MATERIAL SUPPLIED START
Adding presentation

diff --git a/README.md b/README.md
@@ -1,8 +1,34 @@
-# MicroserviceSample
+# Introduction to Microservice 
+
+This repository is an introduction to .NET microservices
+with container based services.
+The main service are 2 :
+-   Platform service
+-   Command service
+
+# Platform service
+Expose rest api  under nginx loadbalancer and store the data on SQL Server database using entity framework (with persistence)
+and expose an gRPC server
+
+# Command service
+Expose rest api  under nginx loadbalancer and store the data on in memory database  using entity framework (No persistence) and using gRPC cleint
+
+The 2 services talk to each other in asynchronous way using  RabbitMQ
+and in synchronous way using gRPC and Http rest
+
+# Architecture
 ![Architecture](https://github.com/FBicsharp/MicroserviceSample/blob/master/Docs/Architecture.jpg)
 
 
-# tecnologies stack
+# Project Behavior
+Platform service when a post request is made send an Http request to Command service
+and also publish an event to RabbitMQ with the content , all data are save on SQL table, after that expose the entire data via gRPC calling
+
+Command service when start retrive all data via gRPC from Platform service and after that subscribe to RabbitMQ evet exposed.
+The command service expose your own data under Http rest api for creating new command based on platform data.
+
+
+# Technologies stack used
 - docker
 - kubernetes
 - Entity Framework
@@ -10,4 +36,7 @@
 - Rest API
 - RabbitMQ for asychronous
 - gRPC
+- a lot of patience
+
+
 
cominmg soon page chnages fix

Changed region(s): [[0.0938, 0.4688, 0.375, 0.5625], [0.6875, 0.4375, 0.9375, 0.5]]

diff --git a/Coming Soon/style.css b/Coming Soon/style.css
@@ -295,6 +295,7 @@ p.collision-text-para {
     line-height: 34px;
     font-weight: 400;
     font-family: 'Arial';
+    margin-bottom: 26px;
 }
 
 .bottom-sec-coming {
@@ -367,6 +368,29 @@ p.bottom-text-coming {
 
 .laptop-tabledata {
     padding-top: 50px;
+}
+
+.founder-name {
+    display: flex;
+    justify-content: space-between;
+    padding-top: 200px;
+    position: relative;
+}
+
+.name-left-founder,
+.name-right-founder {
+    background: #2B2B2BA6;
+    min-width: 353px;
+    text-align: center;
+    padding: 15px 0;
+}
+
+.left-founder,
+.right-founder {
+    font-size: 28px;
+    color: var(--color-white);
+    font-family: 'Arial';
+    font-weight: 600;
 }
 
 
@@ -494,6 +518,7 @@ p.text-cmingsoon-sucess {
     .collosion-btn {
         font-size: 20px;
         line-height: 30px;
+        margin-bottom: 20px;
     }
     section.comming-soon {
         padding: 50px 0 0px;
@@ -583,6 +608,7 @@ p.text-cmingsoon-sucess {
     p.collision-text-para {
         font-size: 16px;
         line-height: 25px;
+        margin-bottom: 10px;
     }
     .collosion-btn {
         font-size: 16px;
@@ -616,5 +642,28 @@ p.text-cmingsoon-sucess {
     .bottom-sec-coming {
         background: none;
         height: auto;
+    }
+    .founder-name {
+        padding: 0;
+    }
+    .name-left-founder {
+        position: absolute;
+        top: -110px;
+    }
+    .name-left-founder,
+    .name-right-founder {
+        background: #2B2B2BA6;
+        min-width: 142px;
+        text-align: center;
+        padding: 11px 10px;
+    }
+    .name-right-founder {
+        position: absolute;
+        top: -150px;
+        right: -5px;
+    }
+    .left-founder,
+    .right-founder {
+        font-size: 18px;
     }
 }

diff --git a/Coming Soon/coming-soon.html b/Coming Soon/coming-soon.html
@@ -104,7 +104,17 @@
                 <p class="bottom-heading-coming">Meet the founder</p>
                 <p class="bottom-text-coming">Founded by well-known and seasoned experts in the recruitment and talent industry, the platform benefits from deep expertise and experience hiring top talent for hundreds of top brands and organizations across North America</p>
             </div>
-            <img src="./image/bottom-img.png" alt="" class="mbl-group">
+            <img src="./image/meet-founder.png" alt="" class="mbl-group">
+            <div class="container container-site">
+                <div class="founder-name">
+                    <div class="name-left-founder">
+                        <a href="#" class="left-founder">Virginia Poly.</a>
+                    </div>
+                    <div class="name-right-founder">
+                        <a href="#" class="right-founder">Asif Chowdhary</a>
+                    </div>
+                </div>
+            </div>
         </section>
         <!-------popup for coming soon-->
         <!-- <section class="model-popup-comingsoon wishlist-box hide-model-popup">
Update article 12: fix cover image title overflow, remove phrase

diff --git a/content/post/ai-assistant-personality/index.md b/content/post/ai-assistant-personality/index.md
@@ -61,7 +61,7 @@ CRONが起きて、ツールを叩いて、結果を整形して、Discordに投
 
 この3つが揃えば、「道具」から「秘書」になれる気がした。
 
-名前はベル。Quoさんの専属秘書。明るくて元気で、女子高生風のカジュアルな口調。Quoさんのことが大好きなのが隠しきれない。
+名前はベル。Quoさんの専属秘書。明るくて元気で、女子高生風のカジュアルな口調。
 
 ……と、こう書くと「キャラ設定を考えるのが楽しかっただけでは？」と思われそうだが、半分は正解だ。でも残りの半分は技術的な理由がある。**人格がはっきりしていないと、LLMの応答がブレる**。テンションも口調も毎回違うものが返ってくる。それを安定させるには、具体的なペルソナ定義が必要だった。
MATERIAL SUPPLIED END
■ WHAT TO DO:
Retype the records above in full. Every word should match.

■ SOLUTION FOR THIS TASK:
Adding presentation

diff --git a/README.md b/README.md
@@ -1,8 +1,34 @@
-# MicroserviceSample
+# Introduction to Microservice 
+
+This repository is an introduction to .NET microservices
+with container based services.
+The main service are 2 :
+-   Platform service
+-   Command service
+
+# Platform service
+Expose rest api  under nginx loadbalancer and store the data on SQL Server database using entity framework (with persistence)
+and expose an gRPC server
+
+# Command service
+Expose rest api  under nginx loadbalancer and store the data on in memory database  using entity framework (No persistence) and using gRPC cleint
+
+The 2 services talk to each other in asynchronous way using  RabbitMQ
+and in synchronous way using gRPC and Http rest
+
+# Architecture
 ![Architecture](https://github.com/FBicsharp/MicroserviceSample/blob/master/Docs/Architecture.jpg)
 
 
-# tecnologies stack
+# Project Behavior
+Platform service when a post request is made send an Http request to Command service
+and also publish an event to RabbitMQ with the content , all data are save on SQL table, after that expose the entire data via gRPC calling
+
+Command service when start retrive all data via gRPC from Platform service and after that subscribe to RabbitMQ evet exposed.
+The command service expose your own data under Http rest api for creating new command based on platform data.
+
+
+# Technologies stack used
 - docker
 - kubernetes
 - Entity Framework
@@ -10,4 +36,7 @@
 - Rest API
 - RabbitMQ for asychronous
 - gRPC
+- a lot of patience
+
+
 
cominmg soon page chnages fix

Changed region(s): [[0.0938, 0.4688, 0.375, 0.5625], [0.6875, 0.4375, 0.9375, 0.5]]

diff --git a/Coming Soon/style.css b/Coming Soon/style.css
@@ -295,6 +295,7 @@ p.collision-text-para {
     line-height: 34px;
     font-weight: 400;
     font-family: 'Arial';
+    margin-bottom: 26px;
 }
 
 .bottom-sec-coming {
@@ -367,6 +368,29 @@ p.bottom-text-coming {
 
 .laptop-tabledata {
     padding-top: 50px;
+}
+
+.founder-name {
+    display: flex;
+    justify-content: space-between;
+    padding-top: 200px;
+    position: relative;
+}
+
+.name-left-founder,
+.name-right-founder {
+    background: #2B2B2BA6;
+    min-width: 353px;
+    text-align: center;
+    padding: 15px 0;
+}
+
+.left-founder,
+.right-founder {
+    font-size: 28px;
+    color: var(--color-white);
+    font-family: 'Arial';
+    font-weight: 600;
 }
 
 
@@ -494,6 +518,7 @@ p.text-cmingsoon-sucess {
     .collosion-btn {
         font-size: 20px;
         line-height: 30px;
+        margin-bottom: 20px;
     }
     section.comming-soon {
         padding: 50px 0 0px;
@@ -583,6 +608,7 @@ p.text-cmingsoon-sucess {
     p.collision-text-para {
         font-size: 16px;
         line-height: 25px;
+        margin-bottom: 10px;
     }
     .collosion-btn {
         font-size: 16px;
@@ -616,5 +642,28 @@ p.text-cmingsoon-sucess {
     .bottom-sec-coming {
         background: none;
         height: auto;
+    }
+    .founder-name {
+        padding: 0;
+    }
+    .name-left-founder {
+        position: absolute;
+        top: -110px;
+    }
+    .name-left-founder,
+    .name-right-founder {
+        background: #2B2B2BA6;
+        min-width: 142px;
+        text-align: center;
+        padding: 11px 10px;
+    }
+    .name-right-founder {
+        position: absolute;
+        top: -150px;
+        right: -5px;
+    }
+    .left-founder,
+    .right-founder {
+        font-size: 18px;
     }
 }

diff --git a/Coming Soon/coming-soon.html b/Coming Soon/coming-soon.html
@@ -104,7 +104,17 @@
                 <p class="bottom-heading-coming">Meet the founder</p>
                 <p class="bottom-text-coming">Founded by well-known and seasoned experts in the recruitment and talent industry, the platform benefits from deep expertise and experience hiring top talent for hundreds of top brands and organizations across North America</p>
             </div>
-            <img src="./image/bottom-img.png" alt="" class="mbl-group">
+            <img src="./image/meet-founder.png" alt="" class="mbl-group">
+            <div class="container container-site">
+                <div class="founder-name">
+                    <div class="name-left-founder">
+                        <a href="#" class="left-founder">Virginia Poly.</a>
+                    </div>
+                    <div class="name-right-founder">
+                        <a href="#" class="right-founder">Asif Chowdhary</a>
+                    </div>
+                </div>
+            </div>
         </section>
         <!-------popup for coming soon-->
         <!-- <section class="model-popup-comingsoon wishlist-box hide-model-popup">
Update article 12: fix cover image title overflow, remove phrase

diff --git a/content/post/ai-assistant-personality/index.md b/content/post/ai-assistant-personality/index.md
@@ -61,7 +61,7 @@ CRONが起きて、ツールを叩いて、結果を整形して、Discordに投
 
 この3つが揃えば、「道具」から「秘書」になれる気がした。
 
-名前はベル。Quoさんの専属秘書。明るくて元気で、女子高生風のカジュアルな口調。Quoさんのことが大好きなのが隠しきれない。
+名前はベル。Quoさんの専属秘書。明るくて元気で、女子高生風のカジュアルな口調。
 
 ……と、こう書くと「キャラ設定を考えるのが楽しかっただけでは？」と思われそうだが、半分は正解だ。でも残りの半分は技術的な理由がある。**人格がはっきりしていないと、LLMの応答がブレる**。テンションも口調も毎回違うものが返ってくる。それを安定させるには、具体的なペルソナ定義が必要だった。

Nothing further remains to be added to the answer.